» **TASK DIRECTIONS**
Retype every entry word for word. Omit the pictures.

» **PROVIDED DATA**
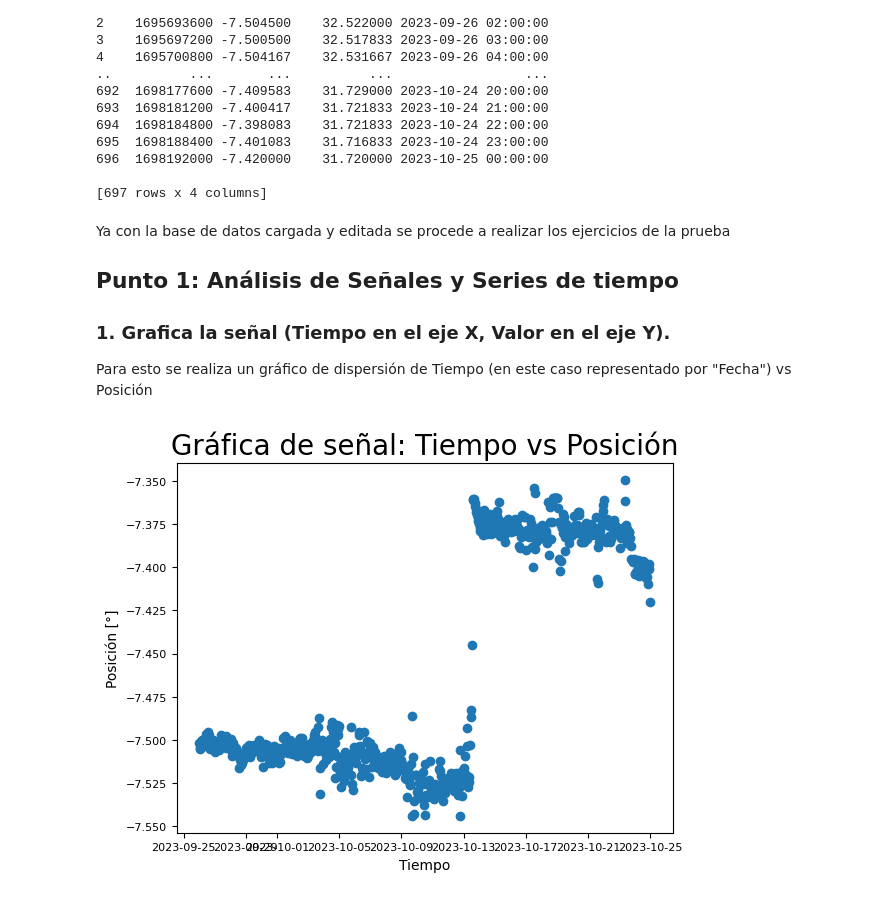
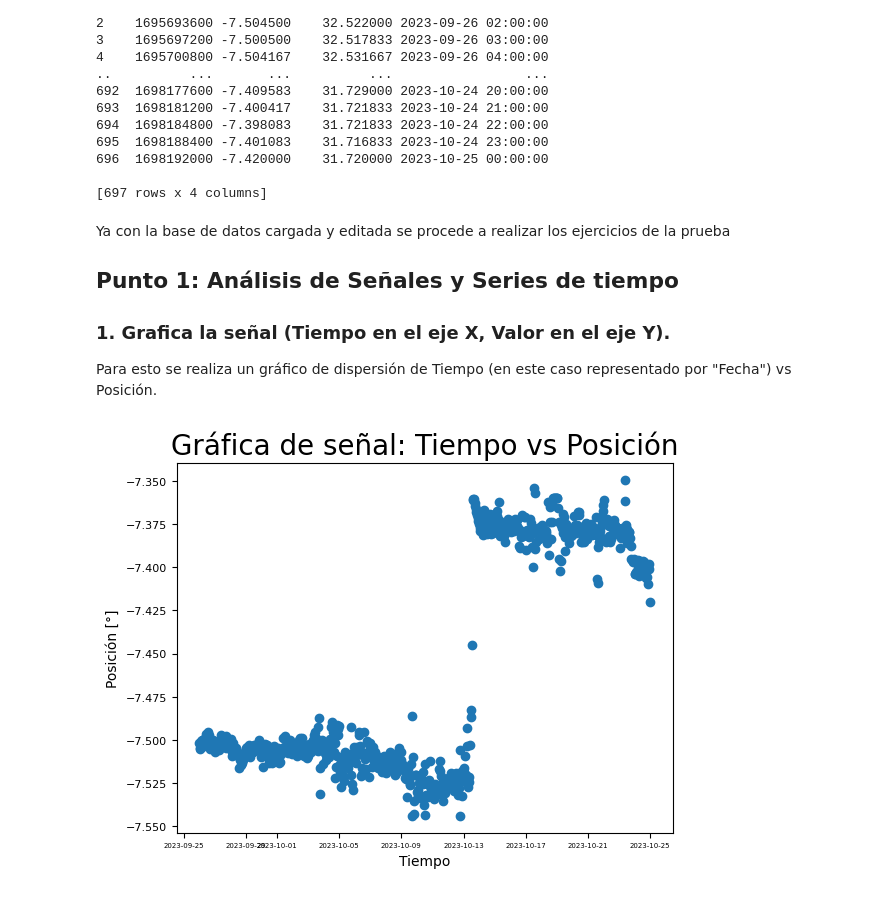
Before and after one commit to jdg16/solucion_giraldo_jupyter, a Jupyter notebook: prueba.ipynb, the cells around one changed output. Cells and saved outputs as stored; diff of their text form; code cells hidden in the pictures.

```diff
--- a/prueba.ipynb
+++ b/prueba.ipynb
@@ -55,14 +55,14 @@ Ya con la base de datos cargada y editada se procede a realizar los ejercicios d
 
 ### 1. Grafica la señal (Tiempo en el eje X, Valor en el eje Y).
 
-Para esto se realiza un gráfico de dispersión de Tiempo (en este caso representado por "Fecha") vs Posición
+Para esto se realiza un gráfico de dispersión de Tiempo (en este caso representado por "Fecha") vs Posición.
 # %%
 plt.scatter(df_acelero["Fecha"], df_acelero["Posición"])
 plt.title("Gráfica de señal: Tiempo vs Posición", fontsize=20)
 plt.xlabel("Tiempo")
 plt.ylabel("Posición [°]")
-plt.xticks(fontsize=8)
+plt.xticks(fontsize=5)
 plt.yticks(fontsize=8)
 plt.show()
 # %% [output]
-[figure, old version]
+[figure, new version]
```
Also changed, not shown: parts of 24 cells of this notebook.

» **WRITTEN RESPONSE**
Before and after one commit to jdg16/solucion_giraldo_jupyter, a Jupyter notebook: prueba.ipynb, the cells around one changed output. Cells and saved outputs as stored; diff of their text form; code cells hidden in the pictures.

```diff
--- a/prueba.ipynb
+++ b/prueba.ipynb
@@ -55,14 +55,14 @@ Ya con la base de datos cargada y editada se procede a realizar los ejercicios d
 
 ### 1. Grafica la señal (Tiempo en el eje X, Valor en el eje Y).
 
-Para esto se realiza un gráfico de dispersión de Tiempo (en este caso representado por "Fecha") vs Posición
+Para esto se realiza un gráfico de dispersión de Tiempo (en este caso representado por "Fecha") vs Posición.
 # %%
 plt.scatter(df_acelero["Fecha"], df_acelero["Posición"])
 plt.title("Gráfica de señal: Tiempo vs Posición", fontsize=20)
 plt.xlabel("Tiempo")
 plt.ylabel("Posición [°]")
-plt.xticks(fontsize=8)
+plt.xticks(fontsize=5)
 plt.yticks(fontsize=8)
 plt.show()
 # %% [output]
-[figure, old version]
+[figure, new version]
```
Also changed, not shown: parts of 24 cells of this notebook.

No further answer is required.